Code change snippets:

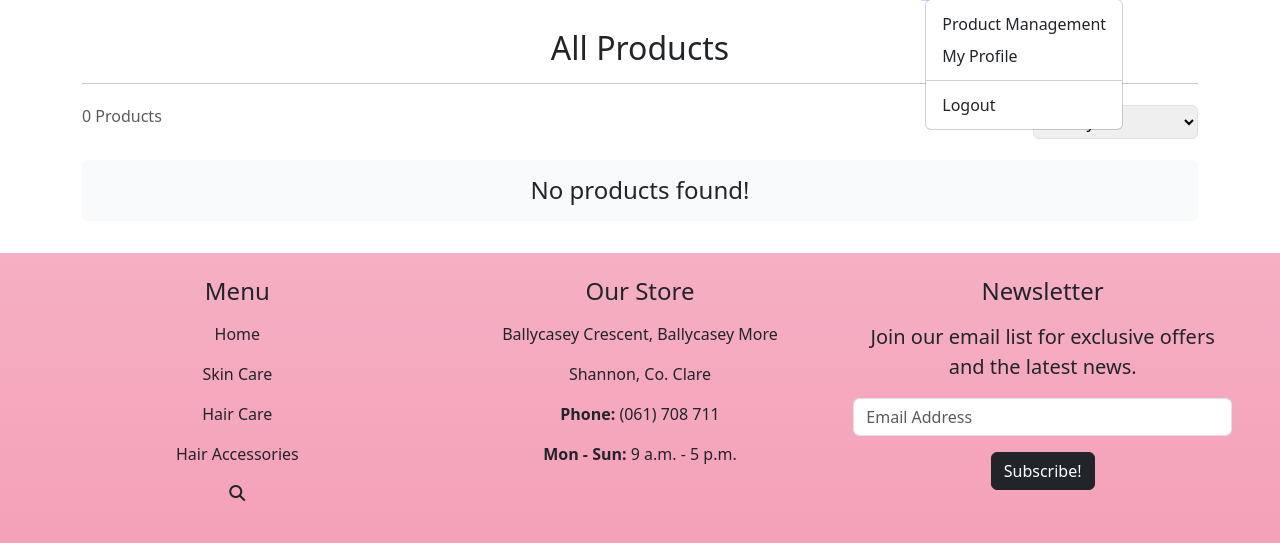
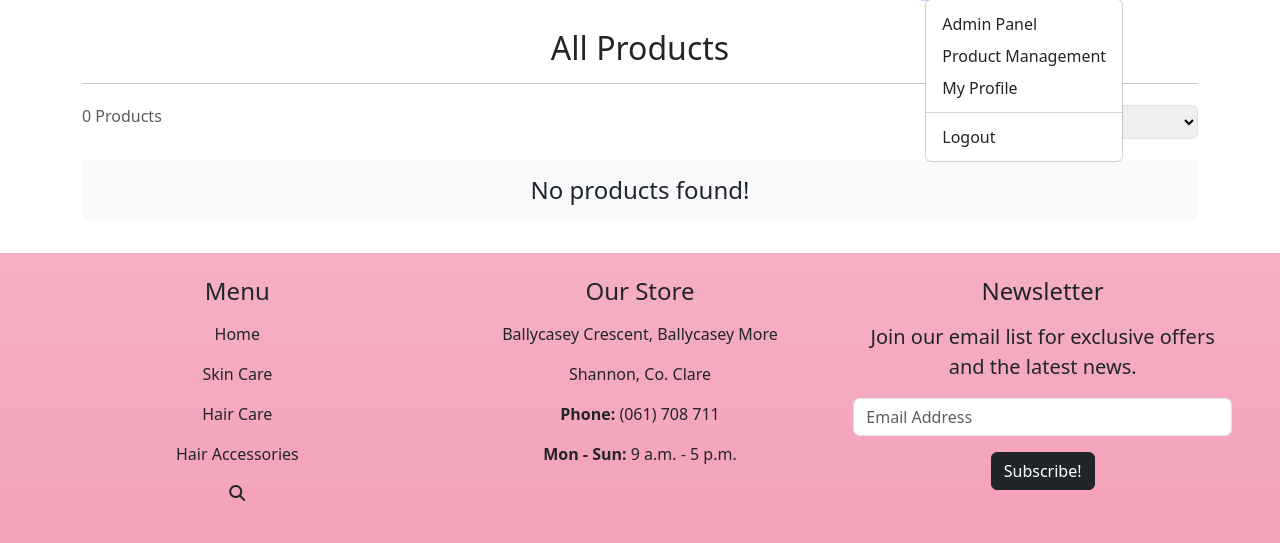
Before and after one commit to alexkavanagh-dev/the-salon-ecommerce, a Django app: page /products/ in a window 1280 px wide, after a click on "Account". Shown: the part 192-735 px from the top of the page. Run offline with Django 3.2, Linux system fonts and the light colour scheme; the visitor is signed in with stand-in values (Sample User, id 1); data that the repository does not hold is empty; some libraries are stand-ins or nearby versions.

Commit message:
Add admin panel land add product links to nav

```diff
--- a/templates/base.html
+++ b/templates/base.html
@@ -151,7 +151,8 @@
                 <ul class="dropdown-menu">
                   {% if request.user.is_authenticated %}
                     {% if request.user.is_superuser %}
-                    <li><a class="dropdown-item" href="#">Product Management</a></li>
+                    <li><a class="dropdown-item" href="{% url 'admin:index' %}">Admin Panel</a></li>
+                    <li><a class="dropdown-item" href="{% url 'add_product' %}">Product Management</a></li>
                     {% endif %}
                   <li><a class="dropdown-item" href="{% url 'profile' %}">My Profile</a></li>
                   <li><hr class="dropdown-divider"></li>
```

» **WORK TO COMPLETE**
Report every line above that has the string "item" in it.

» **ANSWER AREA**
-                    <li><a class="dropdown-item" href="#">Product Management</a></li>
+                    <li><a class="dropdown-item" href="{% url 'admin:index' %}">Admin Panel</a></li>
+                    <li><a class="dropdown-item" href="{% url 'add_product' %}">Product Management</a></li>
                   <li><a class="dropdown-item" href="{% url 'profile' %}">My Profile</a></li>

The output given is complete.